◆ **TASK DIRECTIONS**
Provide the number of lines in the entries below containing "columns", with no further words.

◆ **INFORMATION SUPPLIED**
********************

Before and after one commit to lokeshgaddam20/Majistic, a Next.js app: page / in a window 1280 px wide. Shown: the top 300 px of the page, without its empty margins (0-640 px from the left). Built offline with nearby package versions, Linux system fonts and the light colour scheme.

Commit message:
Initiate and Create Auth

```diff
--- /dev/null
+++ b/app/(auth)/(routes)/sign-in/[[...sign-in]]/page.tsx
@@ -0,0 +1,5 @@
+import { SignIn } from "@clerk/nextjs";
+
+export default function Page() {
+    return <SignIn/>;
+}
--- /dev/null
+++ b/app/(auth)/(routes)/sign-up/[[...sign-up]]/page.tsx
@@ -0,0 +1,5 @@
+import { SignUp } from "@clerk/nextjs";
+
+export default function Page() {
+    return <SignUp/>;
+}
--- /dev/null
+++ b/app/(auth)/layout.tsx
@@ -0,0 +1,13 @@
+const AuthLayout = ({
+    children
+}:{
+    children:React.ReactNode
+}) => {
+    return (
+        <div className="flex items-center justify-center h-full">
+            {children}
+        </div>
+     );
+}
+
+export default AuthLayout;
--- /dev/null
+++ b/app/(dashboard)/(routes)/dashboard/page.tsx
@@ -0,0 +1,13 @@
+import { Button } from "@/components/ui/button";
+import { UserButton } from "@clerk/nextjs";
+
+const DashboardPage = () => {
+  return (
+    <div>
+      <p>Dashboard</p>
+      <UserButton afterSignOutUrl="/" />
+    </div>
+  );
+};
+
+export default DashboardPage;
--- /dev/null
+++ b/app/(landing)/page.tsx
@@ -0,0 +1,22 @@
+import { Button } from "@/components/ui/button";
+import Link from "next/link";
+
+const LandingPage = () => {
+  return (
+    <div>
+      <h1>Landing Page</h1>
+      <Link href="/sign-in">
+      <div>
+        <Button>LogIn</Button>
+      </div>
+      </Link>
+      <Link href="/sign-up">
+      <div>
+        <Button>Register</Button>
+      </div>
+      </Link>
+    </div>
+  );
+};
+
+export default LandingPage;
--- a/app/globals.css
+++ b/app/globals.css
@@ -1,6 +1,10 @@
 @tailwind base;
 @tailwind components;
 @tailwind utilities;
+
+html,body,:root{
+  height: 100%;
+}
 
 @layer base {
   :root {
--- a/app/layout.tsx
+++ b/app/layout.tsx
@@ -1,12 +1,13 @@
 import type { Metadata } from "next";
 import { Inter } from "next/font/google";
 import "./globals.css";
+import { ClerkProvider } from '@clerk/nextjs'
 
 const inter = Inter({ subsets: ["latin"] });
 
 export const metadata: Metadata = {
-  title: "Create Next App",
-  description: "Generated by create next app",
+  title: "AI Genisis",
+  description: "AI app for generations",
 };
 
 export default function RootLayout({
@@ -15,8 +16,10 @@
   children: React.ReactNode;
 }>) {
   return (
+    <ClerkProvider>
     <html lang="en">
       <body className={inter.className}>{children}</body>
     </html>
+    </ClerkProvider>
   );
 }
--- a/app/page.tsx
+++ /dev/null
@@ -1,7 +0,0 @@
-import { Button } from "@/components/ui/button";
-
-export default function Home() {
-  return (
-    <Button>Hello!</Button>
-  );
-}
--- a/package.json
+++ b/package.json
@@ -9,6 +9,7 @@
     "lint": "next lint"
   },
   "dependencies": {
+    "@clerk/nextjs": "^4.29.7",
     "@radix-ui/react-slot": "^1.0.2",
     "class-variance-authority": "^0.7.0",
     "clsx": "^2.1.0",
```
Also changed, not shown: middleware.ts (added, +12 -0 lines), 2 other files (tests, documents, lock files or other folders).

********************

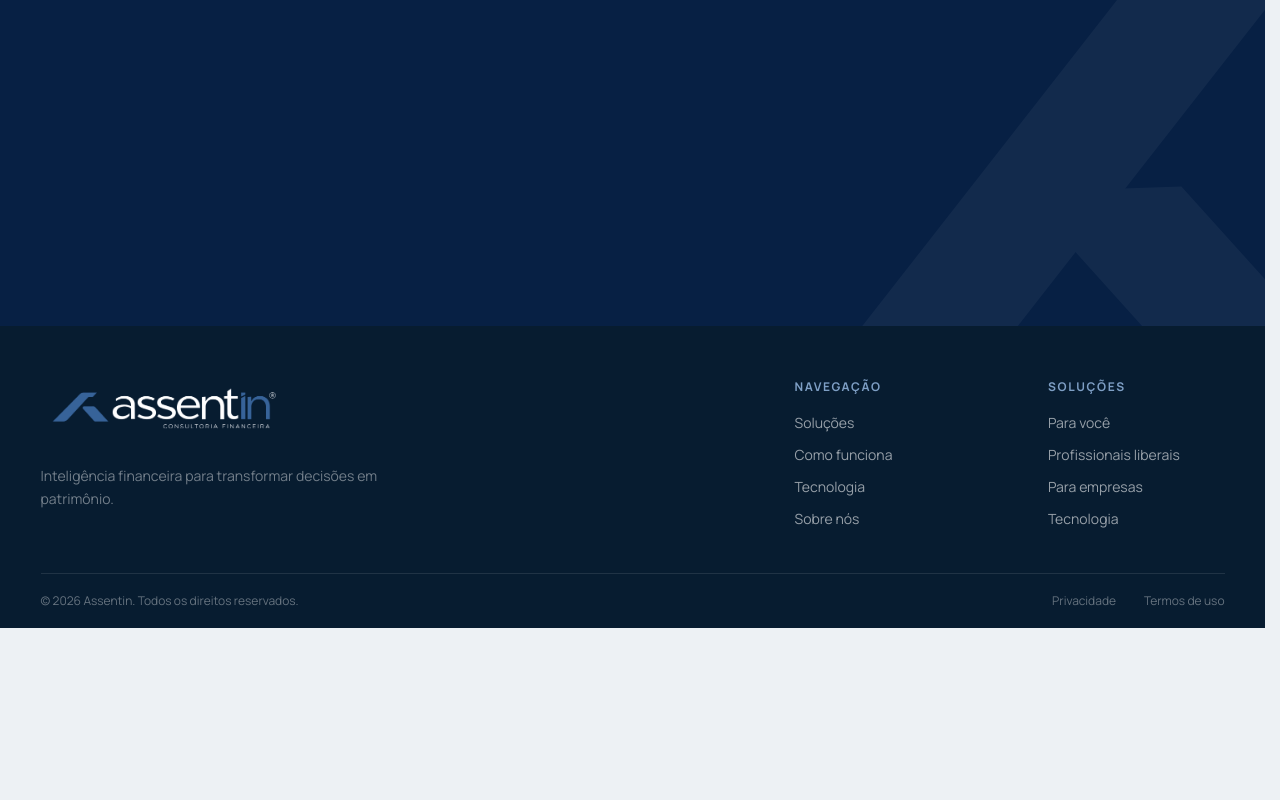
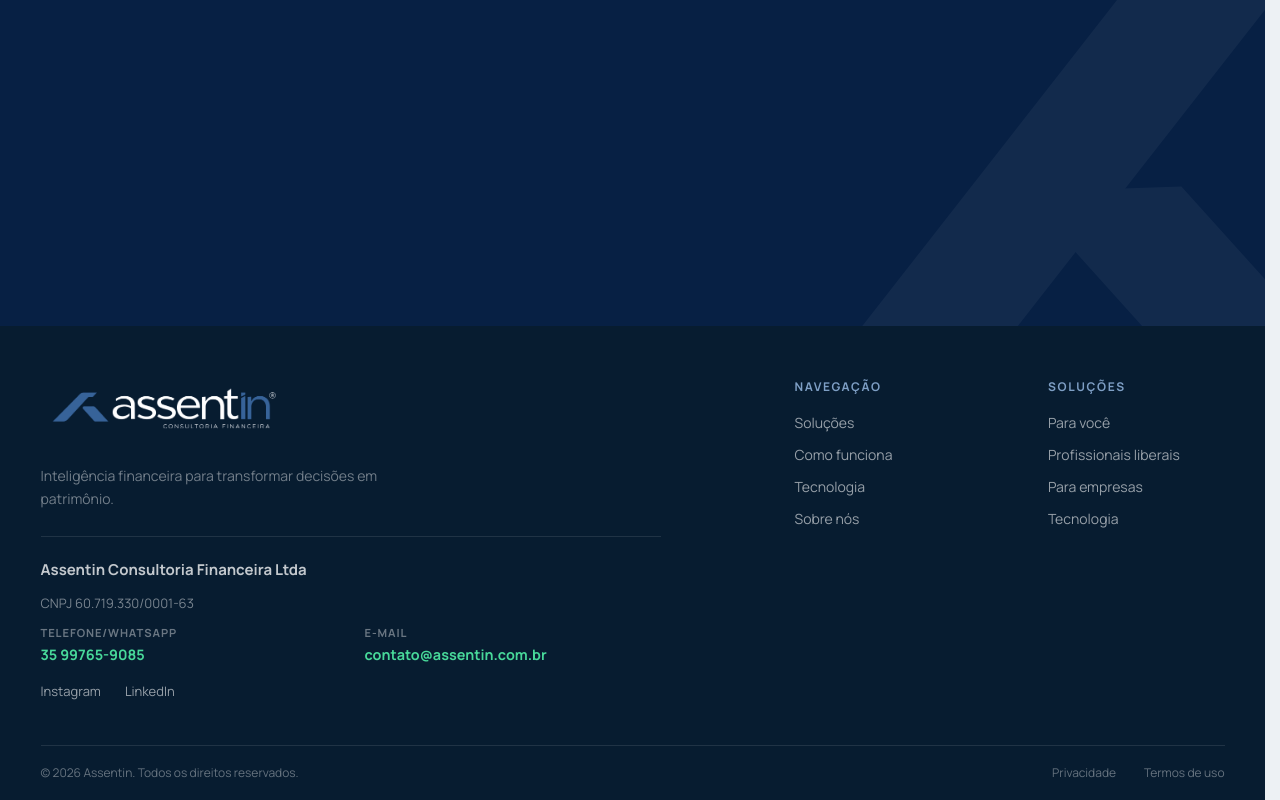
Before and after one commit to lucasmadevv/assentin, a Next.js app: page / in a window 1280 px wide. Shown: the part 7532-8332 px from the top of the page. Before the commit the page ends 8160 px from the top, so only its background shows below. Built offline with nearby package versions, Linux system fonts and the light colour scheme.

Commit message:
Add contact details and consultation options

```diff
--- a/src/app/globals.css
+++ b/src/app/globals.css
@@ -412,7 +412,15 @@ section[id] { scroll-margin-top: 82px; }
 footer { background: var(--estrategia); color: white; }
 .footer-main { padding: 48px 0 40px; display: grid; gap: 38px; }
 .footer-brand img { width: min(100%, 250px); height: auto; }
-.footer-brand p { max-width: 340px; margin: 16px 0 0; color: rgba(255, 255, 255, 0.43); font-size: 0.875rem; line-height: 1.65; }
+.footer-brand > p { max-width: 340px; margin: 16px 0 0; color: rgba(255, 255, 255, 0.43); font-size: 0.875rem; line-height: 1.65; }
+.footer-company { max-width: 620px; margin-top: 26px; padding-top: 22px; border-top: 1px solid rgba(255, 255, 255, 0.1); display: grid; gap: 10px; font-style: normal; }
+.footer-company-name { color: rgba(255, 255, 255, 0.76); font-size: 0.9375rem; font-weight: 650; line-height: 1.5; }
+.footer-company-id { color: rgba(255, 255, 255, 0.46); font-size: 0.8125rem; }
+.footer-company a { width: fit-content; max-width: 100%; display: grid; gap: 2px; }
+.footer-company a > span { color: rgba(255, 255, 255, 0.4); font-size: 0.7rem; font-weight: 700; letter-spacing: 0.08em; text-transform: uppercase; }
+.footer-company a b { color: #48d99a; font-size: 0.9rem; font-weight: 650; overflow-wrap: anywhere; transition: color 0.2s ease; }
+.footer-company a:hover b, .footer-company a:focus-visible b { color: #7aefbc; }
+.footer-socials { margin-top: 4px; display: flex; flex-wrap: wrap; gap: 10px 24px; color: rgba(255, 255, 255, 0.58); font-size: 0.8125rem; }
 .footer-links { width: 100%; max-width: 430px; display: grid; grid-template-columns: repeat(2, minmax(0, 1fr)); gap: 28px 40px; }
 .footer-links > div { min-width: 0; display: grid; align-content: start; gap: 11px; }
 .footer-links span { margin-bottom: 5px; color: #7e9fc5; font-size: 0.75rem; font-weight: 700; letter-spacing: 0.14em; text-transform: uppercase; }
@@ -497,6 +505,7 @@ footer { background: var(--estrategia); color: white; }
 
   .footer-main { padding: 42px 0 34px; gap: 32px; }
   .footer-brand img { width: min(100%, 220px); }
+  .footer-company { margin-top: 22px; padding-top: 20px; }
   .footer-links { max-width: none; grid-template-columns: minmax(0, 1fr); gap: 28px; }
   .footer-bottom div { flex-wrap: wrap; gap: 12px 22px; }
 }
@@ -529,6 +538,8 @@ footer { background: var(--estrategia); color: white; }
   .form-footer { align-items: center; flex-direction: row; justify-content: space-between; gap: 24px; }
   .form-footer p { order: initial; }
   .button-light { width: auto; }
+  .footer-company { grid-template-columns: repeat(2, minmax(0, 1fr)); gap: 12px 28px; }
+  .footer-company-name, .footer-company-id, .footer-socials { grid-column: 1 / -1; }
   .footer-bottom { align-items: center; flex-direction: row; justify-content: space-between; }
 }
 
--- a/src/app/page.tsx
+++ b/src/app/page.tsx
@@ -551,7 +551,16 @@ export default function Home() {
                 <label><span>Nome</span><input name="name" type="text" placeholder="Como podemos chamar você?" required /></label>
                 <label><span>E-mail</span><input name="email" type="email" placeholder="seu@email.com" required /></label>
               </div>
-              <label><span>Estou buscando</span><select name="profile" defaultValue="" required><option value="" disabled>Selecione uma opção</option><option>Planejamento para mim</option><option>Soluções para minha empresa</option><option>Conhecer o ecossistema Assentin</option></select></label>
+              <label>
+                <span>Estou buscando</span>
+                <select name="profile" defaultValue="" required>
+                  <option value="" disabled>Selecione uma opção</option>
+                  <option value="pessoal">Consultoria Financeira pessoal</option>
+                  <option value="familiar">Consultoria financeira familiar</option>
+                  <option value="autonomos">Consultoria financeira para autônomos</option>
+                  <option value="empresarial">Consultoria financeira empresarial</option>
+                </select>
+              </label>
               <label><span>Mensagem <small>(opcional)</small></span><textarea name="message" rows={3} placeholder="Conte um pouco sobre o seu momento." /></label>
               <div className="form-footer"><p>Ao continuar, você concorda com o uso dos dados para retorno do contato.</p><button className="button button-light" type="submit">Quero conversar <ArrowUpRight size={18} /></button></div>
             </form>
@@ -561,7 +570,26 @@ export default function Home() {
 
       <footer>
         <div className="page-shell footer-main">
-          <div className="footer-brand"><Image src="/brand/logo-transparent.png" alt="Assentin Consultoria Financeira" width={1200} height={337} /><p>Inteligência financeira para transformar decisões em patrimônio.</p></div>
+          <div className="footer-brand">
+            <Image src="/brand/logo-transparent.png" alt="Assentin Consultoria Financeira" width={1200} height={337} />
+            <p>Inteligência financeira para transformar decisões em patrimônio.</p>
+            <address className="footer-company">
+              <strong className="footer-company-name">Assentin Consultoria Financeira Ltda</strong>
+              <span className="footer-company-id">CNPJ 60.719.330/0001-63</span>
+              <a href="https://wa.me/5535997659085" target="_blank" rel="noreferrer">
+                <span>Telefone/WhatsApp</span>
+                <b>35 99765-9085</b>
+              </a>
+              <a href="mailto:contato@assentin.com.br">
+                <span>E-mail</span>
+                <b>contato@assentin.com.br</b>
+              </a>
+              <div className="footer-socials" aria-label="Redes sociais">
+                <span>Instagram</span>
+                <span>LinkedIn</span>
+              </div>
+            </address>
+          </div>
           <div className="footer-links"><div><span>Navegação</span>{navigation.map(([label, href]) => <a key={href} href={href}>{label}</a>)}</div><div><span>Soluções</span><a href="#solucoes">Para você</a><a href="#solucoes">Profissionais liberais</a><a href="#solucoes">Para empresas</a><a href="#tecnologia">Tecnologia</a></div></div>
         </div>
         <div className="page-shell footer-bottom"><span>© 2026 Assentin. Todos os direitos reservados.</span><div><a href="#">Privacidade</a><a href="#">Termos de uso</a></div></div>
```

********************

◆ **SOLUTION FOR THIS PROBLEM**
3